Santorini: Archeology

Akrotiri

Visitors to Greece tend to think of the mainland when it comes to the country’s vast archeological heritage but the islands are also peppered with fantastic ancient and Venetian sites.  On Santorini, the cataclysmic 1700 BC eruption that gave the island its astonishing caldera also created one of the world’s most unique archeological sites — Akrotiri.  Reminiscent of Pompeii, Akrotiri is an ancient town buried by the ash of an enormous volcanic eruption.  Unlike Pompeii, however, everyone had evacuated Akrotiri by the time the volcano blew and so no human remains have been found at the site.  In fact, the inhabitants had abandoned and then returned to the city several times as pre-eruption earthquakes became more frequent and intense.

IMG_4812-001

The excavated portion of the site is protected by a new, earth-covered roof that keeps it nice and cool inside while providing for light and ventilation.

IMG_5248-001

What one sees inside is the excavated portion of a complete ancient town, apparently occupied by relatively well-off traders and merchants who had no need of defensive walls.  Built right down to the edge of the sea, there was obviously no worry about pirates, either.

IMG_4815-001

The photo above is of a building called West House, in which were found some of the beautiful wall frescoes recovered from the site.  The door- and window-surrounds were made of wood because the inhabitants has discovered that wood timbers provided better earthquake resistance than stone.  Here, concrete has been cast to replace the lost wood, but painted to resemble it.   The window to the right of the door is thought to have been a shop window.  The large size of the window on the upper floor is another indication of the freedom from fear of invasion enjoyed by the residents.

IMG_4790-001

A set of the wall frescoes recovered from the West House and now preserved in the museum in Fira.  They represent a notable development over the Egyptian genre from which they derived in the amount of “white space” they employ, and in their purely decorative function.

IMG_3192

IMG_3201

A couple of the beautifully decorated household items recovered from the site.  Interestingly, both the turned-up spout of the one and double bowls of the other may have served the same function — helping to separate and settle-out the sediment in the wine or other liquid served from these pitchers.

IMG_4825

This area is called Triangle Square, and it is here that West House is sited.  The experience of walking the streets of a 3700-year-old town is hair-raising.

IMG_5226-001

Apparently not everything could be taken, and there are many pots and amphorae to be seen as well as remains of some wood tables and bedsteads.

IMG_4819

A reminder of the power of the earthquakes that accompanied the eruption, this entire set of stone steps broken in two.

Ancient Thera

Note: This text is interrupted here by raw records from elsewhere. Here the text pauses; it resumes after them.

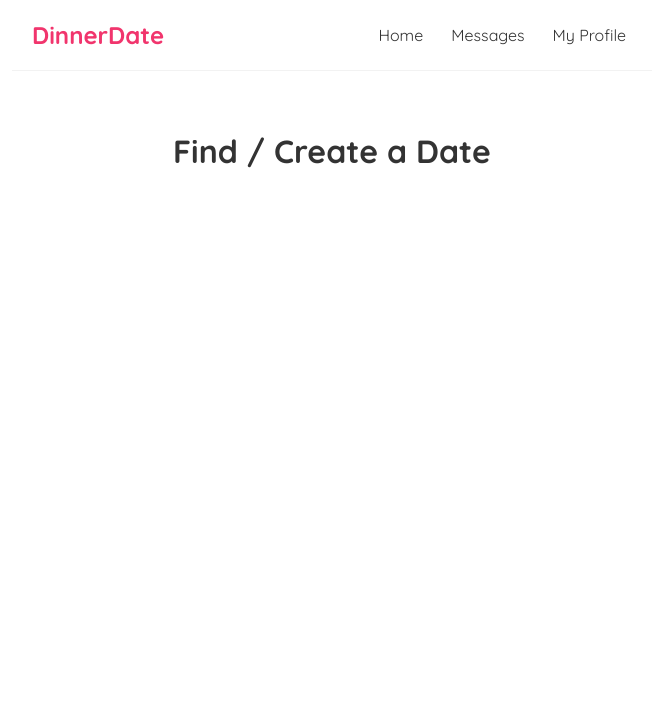
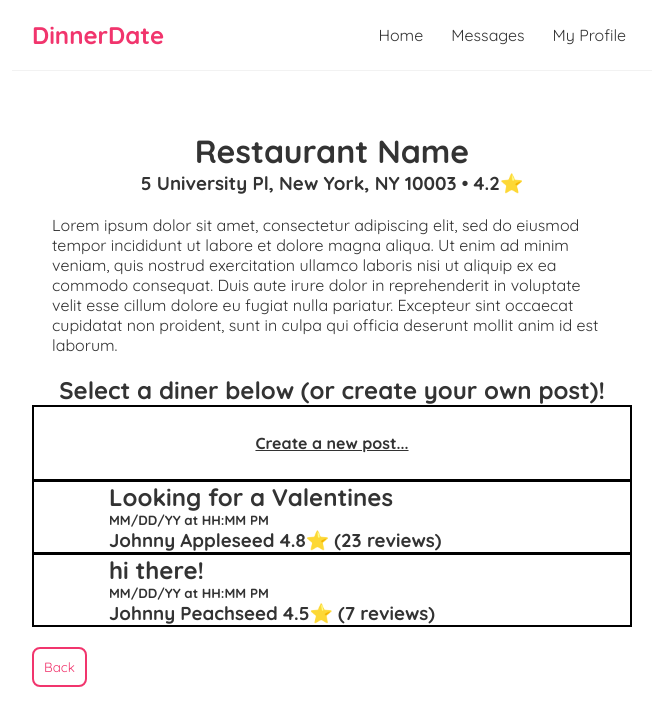
Before and after one commit to agiledev-students-spring2023/final-project-dinnerdate, a React (Create React App) app in the folder front-end/: page /location-info in a window 1280 px wide. Shown: the top 726 px of the page, without its empty margins (308-971 px from the left). Built offline with nearby package versions, Linux system fonts and the light colour scheme.

Commit message:
Created home page, location info page, and began implementation for create-post page

```diff
--- a/front-end/src/App.js
+++ b/front-end/src/App.js
@@ -1,10 +1,11 @@
 import Navbar from './components/Navbar'
-import Home from './pages/home'
 import Messages from './pages/messages'
 import Profile from './pages/profile'
 import EditPost from './pages/editpost'
 import Login from './pages/login'
-
+import LocationInfo from './pages/location-info'
+import CreatePost from './pages/createpost'
+import Home from './pages/home'
 import { BrowserRouter as Router, Route, Switch } from 'react-router-dom';
 
 function App() {
@@ -18,6 +19,8 @@ function App() {
             <Route path="/profile"><Profile /></Route>
             <Route path="/edit-post"><EditPost /></Route>
             <Route path="/login"><Login /></Route>
+            <Route path="/location-info"><LocationInfo /></Route>
+            <Route path="/create-post"><CreatePost /></Route>
             <Route path="/"><Home /></Route>
           </Switch>
         </div>
--- a/front-end/src/components/Button.js
+++ b/front-end/src/components/Button.js
@@ -1,24 +1,25 @@
+import { Link } from 'react-router-dom'
 import PropTypes from 'prop-types'
+import './button.css'
 
-const Button = ({ color, text, onClick }) => {
+const Button = ( props ) => {
   return (
     <button
-      onClick={onClick}
-      style={{ backgroundColor: color }}
+      onClick={props.onClick}
       className='btn'
     >
-      {text}
+      {props.link ? <Link to={props.link}>{props.text}</Link> : props.text}
     </button>
   )
 }
 
 Button.defaultProps = {
-  color: 'steelblue',
+  text: "button",
+  onClick: () => { console.log("clicked") },
 }
 
 Button.propTypes = {
   text: PropTypes.string,
-  color: PropTypes.string,
   onClick: PropTypes.func,
 }
 
--- /dev/null
+++ b/front-end/src/components/DinerPost.css
@@ -0,0 +1,24 @@
+.text{
+    text-align: left;
+}
+
+.diner-info {
+    padding-left: 75px;
+}
+.diner-post{
+    border: 2px solid black;
+    margin-top: -1px;
+    transition-duration: 0.4s;
+}
+
+.diner-post :is(h1, h2, h3, h4, h5, h6){
+    transition-duration: 0.4s;
+}
+
+.diner-post:hover, .selected{
+    border: 2px solid #f1356d;
+}
+
+.diner-post:hover :is(h1, h2, h3, h4, h5, h6){
+    color: #f1356d;
+}
--- /dev/null
+++ b/front-end/src/components/DinerPost.js
@@ -0,0 +1,18 @@
+import './dinerpost.css'
+const DinerPost = (props) => {
+    return (
+        <div className={props.isSelected ? "diner-post selected" : "diner-post"} onClick={() => props.onClick(props.id)}>
+            <div>
+                {/* profile picture here */}
+            </div>
+            <div className="diner-info">
+                <h2 className="text">{props.title}</h2>
+                <h5 className="text">{props.date} at {props.time}</h5>
+                <h3 className="text">{props.author} {props.rating}⭐ ({props.num_ratings} reviews)</h3>
+                {/* title, date, time, author, rating, num_ratings */}
+            </div>
+        </div>
+    );
+}
+
+export default DinerPost;
--- /dev/null
+++ b/front-end/src/components/DinerPosts.js
@@ -0,0 +1,20 @@
+import DinerPost from './DinerPost.js'
+const DinerPosts = (props) => {
+    return (
+        <div className="diner-posts">
+            {props.diners.map((dinerPost) => (<DinerPost
+                key={dinerPost.id}
+                id={dinerPost.id}
+                title={dinerPost.title}
+                date={dinerPost.date}
+                time={dinerPost.time}
+                author={dinerPost.author}
+                rating={dinerPost.rating}
+                num_ratings={dinerPost.num_ratings}
+                isSelected={dinerPost.id === props.selectedDiner}
+                onClick={props.onClick} />))}
+        </div>
+    );
+}
+
+export default DinerPosts;
--- a/front-end/src/components/Navbar.js
+++ b/front-end/src/components/Navbar.js
@@ -1,11 +1,12 @@
+import { Link } from "react-router-dom";
 const Navbar = () => {
     return (
         <nav className="navbar">
             <h1>DinnerDate</h1>
             <div className="links">
-                <a href="/">Home</a>
-                <a href="/messages">Messages</a>
-                <a href="/profile">My Profile</a>
+                <Link to='/home'>Home</Link>
+                <Link to='/messages'>Messages</Link>
+                <Link to='/profile'>My Profile</Link>
             </div>
         </nav>
     );
--- /dev/null
+++ b/front-end/src/components/button.css
@@ -0,0 +1,26 @@
+.btn {
+    background-color: white;
+    color: #f1356d;
+    text-align: center;
+    border: 2px solid #f1356d;
+    transition-duration: 0.4s;
+    cursor: pointer;
+    padding: 10px;
+    border-radius:8px;
+}
+
+.btn a {
+    color: #f1356d;
+    transition-duration: 0.4s;
+    text-decoration: none;
+}
+
+
+.btn:hover {
+    background-color: #f1356d;
+    color: white;
+}
+
+.btn:hover a{
+    color: white;
+}
--- /dev/null
+++ b/front-end/src/pages/createpost.js
@@ -0,0 +1,9 @@
+const CreatePost = () => {
+    return (
+        <div className="create-post">
+            <h1>Create a Post</h1>
+        </div>
+    );
+}
+
+export default CreatePost;
--- /dev/null
+++ b/front-end/src/pages/location-info.js
@@ -0,0 +1,70 @@
+import { Link } from "react-router-dom";
+import { useState } from 'react'
+import './locationInfo.css';
+import Button from '../components/Button.js'
+import DinerPost from '../components/DinerPost.js'
+import DinerPosts from '../components/DinerPosts.js'
+
+const sampleRestaurantData = {
+    "name": 'Restaurant Name',
+    "address": '5 University Pl, New York, NY 10003',
+    "rating": '4.2',
+    "description": 'Lorem ipsum dolor sit amet, consectetur adipiscing elit, sed do eiusmod tempor incididunt ut labore et dolore magna aliqua. Ut enim ad minim veniam, quis nostrud exercitation ullamco laboris nisi ut aliquip ex ea commodo consequat. Duis aute irure dolor in reprehenderit in voluptate velit esse cillum dolore eu fugiat nulla pariatur. Excepteur sint occaecat cupidatat non proident, sunt in culpa qui officia deserunt mollit anim id est laborum.',
+  };
+
+const sampleDinerData = [
+    {
+    "id": 0,
+    "title": "Looking for a Valentines",
+    "date": "MM/DD/YY",
+    "time": "HH:MM PM",
+    "author": "Johnny Appleseed",
+    "rating": "4.8",
+    "num_ratings": "23"
+    },
+    {
+    "id": 1,
+    "title": "hi there!",
+    "date": "MM/DD/YY",
+    "time": "HH:MM PM",
+    "author": "Johnny Peachseed",
+    "rating": "4.5",
+    "num_ratings": "7"
+    }];
+
+const LocationInfo = () => {
+    const [restaurantData, setRestaurantData] = useState(sampleRestaurantData);
+    const [diners, setDiners] = useState([...sampleDinerData]);
+    const [selectedDiner, setSelectedDiner] = useState([-1]);
+    return (
+        <div className="location-info">
+            <h1>{restaurantData.name}</h1>
+            <h3>{restaurantData.address} • {restaurantData.rating}⭐</h3>
+
+            <p className='description'>{restaurantData.description}</p>
+
+            <h2>Select a diner below (or create your own post)!</h2>
+
+            <CreatePost />
+
+            {diners.length > 0 ? <DinerPosts diners={diners}
+                                             onClick={(id) => setSelectedDiner(id)}
+                                             selectedDiner={selectedDiner}/>
+                               : <p>There are currently no diners for this restaurant.</p>}
+
+            <div className="left-btn"><Button text="Back"/></div>
+            <div className="right-btn">{selectedDiner != -1 ? <Button text="Select" link="/home"/> : <p></p>}</div>
+            {/* Select onClick should link to appropriate page */}
+        </div>
+    );
+}
+
+const CreatePost = () => {
+    return (
+        <div className='createPost'>
+            <Link to='/create-post'>Create a new post...</Link>
+        </div>
+    )
+}
+
+export default LocationInfo;
--- /dev/null
+++ b/front-end/src/pages/locationInfo.css
@@ -0,0 +1,35 @@
+h2, h3, h4, h5 {
+    text-align: center
+}
+
+.description {
+    padding: 20px;
+}
+
+Button {
+    margin: 20px 0px;
+}
+.left-btn { float: left; }
+.right-btn { float: right; }
+
+.createPost {
+    padding: 26px;
+    font-weight: bold;
+    text-align: center;
+    border: 2px solid black;
+    transition-duration: 0.4s;
+    /* cursor: pointer; */
+}
+
+.createPost a {
+    transition-duration: 0.4s;
+}
+
+/* .createPost:hover {
+    border: 2px solid #f1356d;
+    color: #f1356d;
+} */
+
+.createPost:hover a {
+    color: #f1356d;
+}
```
Also changed, not shown: front-end/src/pages/otherprofile.js (renamed from front-end/src/pages/otherUserProfile.js).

After the eruption, the bleak, lifeless shell of Santorini went uninhabited, except for fishermen and sailors camping, for almost 900 years.   Then, in the 8th century BC, colonists from Sparta established a new city in a very different location.  Atop a virtually impregnable cliff with shear 400 ft drops, a classic Greek city was laid out along the ridge top on the eastern side of the island, just a few miles north of Akrotiri.

IMG_3067

From the plane, the site of Ancient Thera on the top of this enormous rock.

IMG_3387

And, from Ancient Thera, a plane coming in to land at Santorini.  The ruins of the theatre stretches down the hillside, maintaining the pattern of consistently beautiful backdrops I’ve seen in theatres across the county.

IMG_3391-001

Anafi island is visible in the distance.

IMG_4897

The ancient cemeteries were located on either side of the parking circle, on a saddle between the peak of Ancient Thera and the peak of Agios Georgios, just to the west.

IMG_5273

The view down to Kamari, the famous black sand beach.  That’s the airport at the top left.

IMG_3407The road up to Ancient Thera.  Twenty switchbacks — this photo doesn’t do it justice.

2 thoughts on “Santorini: Archeology

  1. Thanks, Mike. We just re-lived our visit and want to return! It was such a great trip and visit with you and Sue. What a fantastic place……

    BTW, Audrey had her baby last night….a little boy (Nicholas Mark). He was theoretically almost a month early, but he weighed in at 5#11oz. and he is doing everything a newborn should be doing. My guess is that they miscalculated the due date. Anyway, everyone is doing fine, so we are happy.

    We are looking forward to seeing you guys when you return. Should be soon, right?

    Jack

    • Glad you liked it, Jack, and congratulations on doubling down on grandparenthood. Sophia and Nicholas — two very Greek names that will make it extra easy for them to travel in Greece. Now we’ll just have to start calling you Ianni.

Leave a Reply

Fill in your details below or click an icon to log in:

WordPress.com Logo

You are commenting using your WordPress.com account. Log Out /  Change )

Google photo

You are commenting using your Google account. Log Out /  Change )

Twitter picture

You are commenting using your Twitter account. Log Out /  Change )

Facebook photo

You are commenting using your Facebook account. Log Out /  Change )

Connecting to %s